I’ve also got lots more easy paper science challenges you might like to try.
How to Make a Paper Spinner
What you need:
Different types of paper
How to make a paper spinner ( or paper helicopter )
Watch the video for instructions for how to make the paper spinners. Or download our easy to follow Paper Spinners instructions.
Hold the top of the spinner between your fingers ( paperclip end down ) and let it fall to the ground, does it spin?
Things to think about
Consider factors that might affect how fast the spinner falls:
- Type of paper
- Number of paper clips
- Size of spinner
- Height dropped from
Paper Spinner Extension Activities
Children can then design a fair test to find out how one factor affects the time the spinner takes to fall.
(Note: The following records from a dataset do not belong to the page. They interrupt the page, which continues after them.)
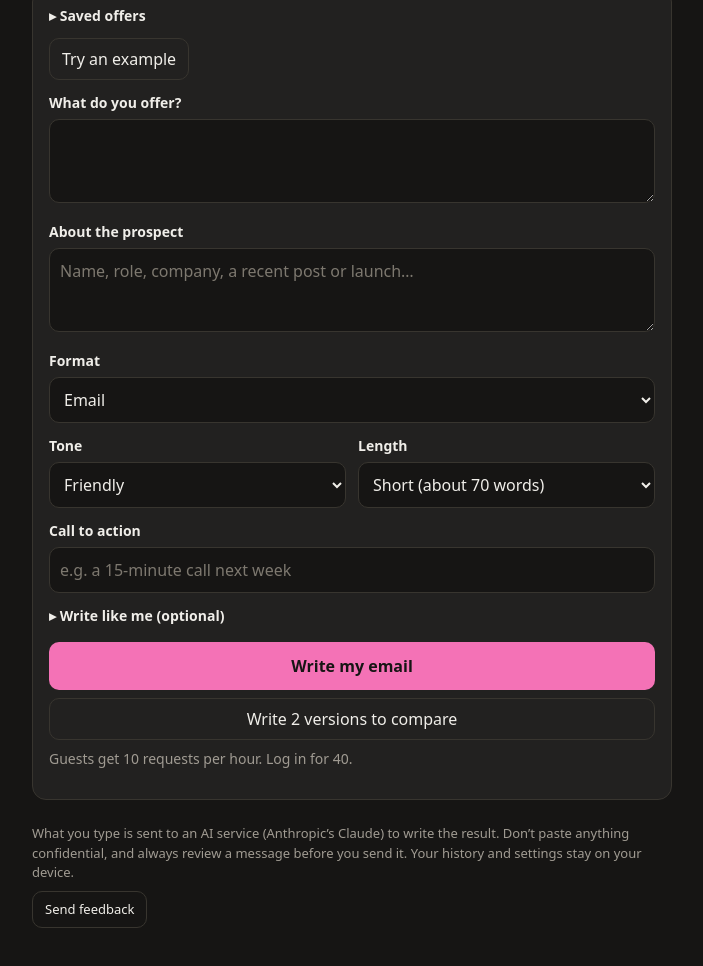
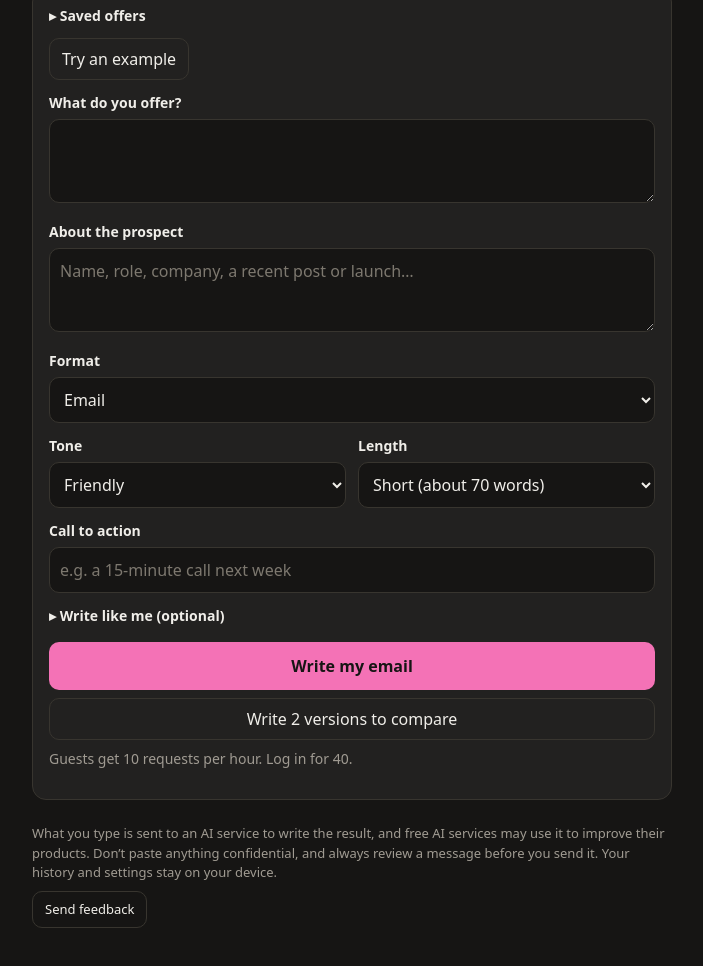
Before and after one commit to jerrydeladem/Cold.-Email, a plain HTML site: page index.html in a window 1280 px wide. Shown: the part 456-1422 px from the top of the page, without its empty margins (288-991 px from the left). Drawn offline with nearby package versions, Linux system fonts and the light colour scheme.

Commit message:
Update index.html

```diff
--- a/index.html
+++ b/index.html
@@ -1,3 +1,4 @@
+
 <!DOCTYPE html>
 <html lang="en">
 <head>
@@ -250,7 +251,7 @@
     </div>
   </section>
   <footer class="foot">
-    <p>What you type is sent to an AI service (Anthropic’s Claude) to write the result. Don’t paste anything confidential, and always review a message before you send it. Your history and settings stay on your device.</p>
+    <p>What you type is sent to an AI service to write the result, and free AI services may use it to improve their products. Don’t paste anything confidential, and always review a message before you send it. Your history and settings stay on your device.</p>
     <button class="toggle" id="feedbackBtn" type="button">Send feedback</button>
   </footer>
 </main>
```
Think about whether to use a timer or drop two spinner at the same time.
Paper Spinner Challenge 1
Try to make the slowest spinner? What do you need to change?
Did you know astronauts aboard the ISS return to Earth in a capsule? Their descent is slowed down using a parachute, why would a mechanism like our spinners not be a good alternative?
Ask children to develop a different spinner design.
Air Resistance slows moving objects and that when an object falls, air resistance acts in the opposite direction to the weight.
Children should be able to explain the forces acting on the spinner as it falls to the ground (air resistance pushes up and weight of the object pulls down).
Paper Spinner Instructions
Click below to download the instruction sheet.
Paper Spinner Template
Make this activity even easier with our FREE Paper Spinner template.
Key Stage 1 Science
- Asking simple questions and recognising that they can be answered in different ways
- Observing closely, using simple equipment
- Performing simple tests
- Identifying and classifying
- Using their observations and ideas to suggest answers to questions
- Gathering and recording data to help in answering questions.
Upper Key Stage 2 – Forces
More Science for Kids
Try one of our fun forces and motion experiments. Make rockets, slip and slide on the floor and more!
This post was first published in 2016 and updated in 2020.
Last Updated on September 8, 2022 by Emma Vanstone
ooh these are very cool..simple too which suits me!
I’ve done this with Year 1. Was a great way of doing a practical investigation tied into the seasonal change aspect of the year 1 science curriculum. We were looking at the seeds and leaves that we’re falling as part of our autumn work and inspired to make our own spinners and investigate how changing them affected how they fell.
Great starter for many experiments and investigations. Important to remember though that weight doe snot affect how fast something falls. The shape of the falling object determines the magnitude of the air resistance so different objects do fall at different speeds. However, if weight is the only difference between the objects, Galileo taught us that they will fall at the same speed.